If you have not asked this question, or heard somebody else ask this question lately, chances are that you or somebody around you has at least thought this at some point. In what is now being called the worst natural disaster in South Dakota History, the home and business damaging deluge we received in the last part of September is just the latest in a long line of weather disasters in 2019. Besides even the tornado that caused significant damage in busy areas of Sioux Falls, this year has been one of the most difficult farming years in memory. The unusually wet conditions of the spring meant that very few farmers in the area managed to plant a full crop of corn or beans. And those who did manage to plant what they wanted are now wondering if they will be able to harvest, again, because of unusually wet conditions. On top of that is road damage, bridges washed out, and the list goes on and on. The devastating spring flood for our Nebraska neighbors seems like a distant memory, but that was this year, too. Who knows what the fall and winter weather will be?
Most years we are praying for a nice shot of rain. This year, we have so much water that we’ve never really even dried off after the spring snowmelt.
Just what is God thinking? Why is He doing this to us?
I have an answer for you, but you won’t like it. I don’t even like it. The answer is this: I don’t know. I really don’t know because God doesn’t say. And we can’t say more about Him than He does about Himself. But I know this – God does incredible things with water. In our baptism liturgy, we pray, “Through the Baptism in the Jordan of Your beloved Son, our Lord Jesus Christ, You sanctified and instituted all waters to be a blessed flood and a lavish washing away of sin.”

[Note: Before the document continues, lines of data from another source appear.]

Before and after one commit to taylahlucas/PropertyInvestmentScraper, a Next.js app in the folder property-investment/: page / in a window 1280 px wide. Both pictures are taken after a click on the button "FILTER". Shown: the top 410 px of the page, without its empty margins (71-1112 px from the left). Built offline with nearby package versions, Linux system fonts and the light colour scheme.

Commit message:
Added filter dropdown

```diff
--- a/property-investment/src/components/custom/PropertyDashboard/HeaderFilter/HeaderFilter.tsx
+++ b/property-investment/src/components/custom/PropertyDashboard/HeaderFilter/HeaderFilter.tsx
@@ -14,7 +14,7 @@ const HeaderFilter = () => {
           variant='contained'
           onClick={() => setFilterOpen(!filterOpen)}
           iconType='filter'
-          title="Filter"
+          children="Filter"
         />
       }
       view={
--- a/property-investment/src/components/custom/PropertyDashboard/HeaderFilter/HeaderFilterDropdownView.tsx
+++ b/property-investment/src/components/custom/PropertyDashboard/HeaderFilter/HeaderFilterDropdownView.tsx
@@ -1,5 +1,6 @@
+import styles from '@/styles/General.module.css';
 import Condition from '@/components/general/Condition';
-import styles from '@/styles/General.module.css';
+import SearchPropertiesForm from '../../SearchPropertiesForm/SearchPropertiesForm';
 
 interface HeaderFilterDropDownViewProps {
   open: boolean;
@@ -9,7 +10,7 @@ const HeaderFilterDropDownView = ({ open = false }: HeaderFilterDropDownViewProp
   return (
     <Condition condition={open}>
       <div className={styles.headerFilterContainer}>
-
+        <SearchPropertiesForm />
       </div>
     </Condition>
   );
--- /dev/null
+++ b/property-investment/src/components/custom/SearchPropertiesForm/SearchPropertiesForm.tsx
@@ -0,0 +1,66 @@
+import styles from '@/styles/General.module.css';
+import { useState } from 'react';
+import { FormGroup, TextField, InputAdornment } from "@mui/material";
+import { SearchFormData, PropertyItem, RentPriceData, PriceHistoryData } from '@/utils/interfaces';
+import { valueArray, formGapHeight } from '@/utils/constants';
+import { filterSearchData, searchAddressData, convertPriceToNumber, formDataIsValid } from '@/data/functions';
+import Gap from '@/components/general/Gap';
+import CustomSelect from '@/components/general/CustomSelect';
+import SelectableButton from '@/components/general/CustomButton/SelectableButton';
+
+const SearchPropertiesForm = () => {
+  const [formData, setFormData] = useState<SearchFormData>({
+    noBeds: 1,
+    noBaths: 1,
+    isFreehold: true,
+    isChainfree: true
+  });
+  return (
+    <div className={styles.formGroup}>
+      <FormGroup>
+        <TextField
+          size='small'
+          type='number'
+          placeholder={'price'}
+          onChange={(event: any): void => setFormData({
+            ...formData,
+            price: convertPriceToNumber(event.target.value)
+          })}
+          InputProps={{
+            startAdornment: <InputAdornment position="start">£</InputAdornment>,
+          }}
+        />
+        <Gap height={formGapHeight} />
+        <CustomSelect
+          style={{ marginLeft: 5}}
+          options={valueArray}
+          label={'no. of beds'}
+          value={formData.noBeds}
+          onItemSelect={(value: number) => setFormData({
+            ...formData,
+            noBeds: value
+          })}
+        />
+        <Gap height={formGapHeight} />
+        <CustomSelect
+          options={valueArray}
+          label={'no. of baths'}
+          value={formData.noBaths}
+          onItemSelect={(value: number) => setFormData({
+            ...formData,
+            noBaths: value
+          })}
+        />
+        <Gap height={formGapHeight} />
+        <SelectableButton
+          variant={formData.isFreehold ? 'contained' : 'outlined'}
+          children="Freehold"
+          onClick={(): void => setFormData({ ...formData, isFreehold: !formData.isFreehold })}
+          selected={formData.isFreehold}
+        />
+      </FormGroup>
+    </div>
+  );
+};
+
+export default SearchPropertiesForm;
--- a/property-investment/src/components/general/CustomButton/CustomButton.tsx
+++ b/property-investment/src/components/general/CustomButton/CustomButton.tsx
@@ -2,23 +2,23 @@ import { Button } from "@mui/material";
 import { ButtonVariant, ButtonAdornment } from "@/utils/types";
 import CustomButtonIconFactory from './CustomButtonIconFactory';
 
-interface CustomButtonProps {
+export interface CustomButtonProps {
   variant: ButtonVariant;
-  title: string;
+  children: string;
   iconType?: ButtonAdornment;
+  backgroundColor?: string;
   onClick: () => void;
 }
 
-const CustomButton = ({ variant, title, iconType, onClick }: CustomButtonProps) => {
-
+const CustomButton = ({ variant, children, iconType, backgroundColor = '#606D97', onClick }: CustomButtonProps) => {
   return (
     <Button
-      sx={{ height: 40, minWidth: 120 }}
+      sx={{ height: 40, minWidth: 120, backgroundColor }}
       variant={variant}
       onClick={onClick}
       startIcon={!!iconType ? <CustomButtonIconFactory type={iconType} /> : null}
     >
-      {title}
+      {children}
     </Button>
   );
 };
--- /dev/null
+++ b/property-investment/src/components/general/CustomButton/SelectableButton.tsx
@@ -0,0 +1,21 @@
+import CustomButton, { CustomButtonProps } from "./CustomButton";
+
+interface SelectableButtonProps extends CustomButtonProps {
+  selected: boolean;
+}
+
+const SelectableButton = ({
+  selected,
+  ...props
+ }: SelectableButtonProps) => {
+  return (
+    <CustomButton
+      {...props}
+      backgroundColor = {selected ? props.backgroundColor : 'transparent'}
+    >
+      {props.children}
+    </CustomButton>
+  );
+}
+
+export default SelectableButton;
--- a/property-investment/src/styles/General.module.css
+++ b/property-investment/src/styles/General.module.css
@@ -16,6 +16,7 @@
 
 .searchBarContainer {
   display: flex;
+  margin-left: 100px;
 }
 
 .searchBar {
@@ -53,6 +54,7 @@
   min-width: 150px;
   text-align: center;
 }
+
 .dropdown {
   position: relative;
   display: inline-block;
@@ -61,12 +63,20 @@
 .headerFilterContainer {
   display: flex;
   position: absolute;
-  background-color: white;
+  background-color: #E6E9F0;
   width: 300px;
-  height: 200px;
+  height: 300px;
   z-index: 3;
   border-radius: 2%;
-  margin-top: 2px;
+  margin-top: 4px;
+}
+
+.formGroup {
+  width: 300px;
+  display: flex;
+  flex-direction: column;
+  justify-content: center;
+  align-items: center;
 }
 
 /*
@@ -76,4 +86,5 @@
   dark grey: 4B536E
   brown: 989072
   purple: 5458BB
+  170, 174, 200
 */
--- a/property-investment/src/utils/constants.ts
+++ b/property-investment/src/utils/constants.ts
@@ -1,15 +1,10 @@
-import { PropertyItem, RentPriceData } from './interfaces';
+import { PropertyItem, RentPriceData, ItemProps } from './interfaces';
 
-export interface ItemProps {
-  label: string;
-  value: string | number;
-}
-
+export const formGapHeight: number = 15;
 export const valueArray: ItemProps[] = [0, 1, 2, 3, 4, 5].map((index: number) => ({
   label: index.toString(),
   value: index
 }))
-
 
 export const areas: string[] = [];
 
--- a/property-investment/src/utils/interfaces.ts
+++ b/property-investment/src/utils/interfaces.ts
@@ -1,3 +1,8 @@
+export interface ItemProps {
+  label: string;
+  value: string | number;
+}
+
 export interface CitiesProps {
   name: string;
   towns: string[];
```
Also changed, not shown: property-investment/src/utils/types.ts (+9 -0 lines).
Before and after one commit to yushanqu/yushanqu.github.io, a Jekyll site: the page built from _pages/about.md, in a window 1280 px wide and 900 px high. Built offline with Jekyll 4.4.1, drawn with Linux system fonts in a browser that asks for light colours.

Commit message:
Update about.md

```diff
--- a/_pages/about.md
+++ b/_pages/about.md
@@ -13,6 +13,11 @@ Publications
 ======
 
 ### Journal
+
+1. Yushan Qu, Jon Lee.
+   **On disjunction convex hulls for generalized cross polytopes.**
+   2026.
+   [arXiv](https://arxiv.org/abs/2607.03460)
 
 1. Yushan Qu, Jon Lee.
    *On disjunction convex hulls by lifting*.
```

All water? Yes, all water. Even the water that filled so many homes and businesses in September. Even the water that prevented the spring planting and might prevent a fall harvest. Water is a reminder of baptism, and baptism is a reminder of the flood of Noah. In that flood, water both destroyed the old creation but also saved God’s faithful. In our own flooding, we see the awesome power of water that washes out bridges and causes awful damage to homes and crops. But we are also reminded of God’s faithfulness who, even though we forget Him, allows the rain to fall and the crops to grow and the sun to shine. Were it not for Him, we would have years like this every year – and even a lot worse! For we certainly deserve nothing but present and eternal punishment. But God is merciful and just, and in His mercy He gives us what we don’t deserve – the forgiveness of sins, life and salvation.
So years like this can teach us at least one thing: We are certainly not in control of the weather, or even our own lives. When disasters pile up, and the losses mount, the proper response is to repent. Repent! Repent of wanting and trying to be your own God. Repent of thinking you are in control of everything (or anything!). Repent of not being thankful for God who gives us all good things. And when the sun comes out and the ground dries? Give thanks to God for His continued mercy and care.
Take heart. All waters point us to Baptism, and Baptism points us to Jesus, and Jesus points us to His suffering and death, and His suffering and death points us to the forgiveness of our sins. And there is no greater comfort than that.
Pastor Thomas Brown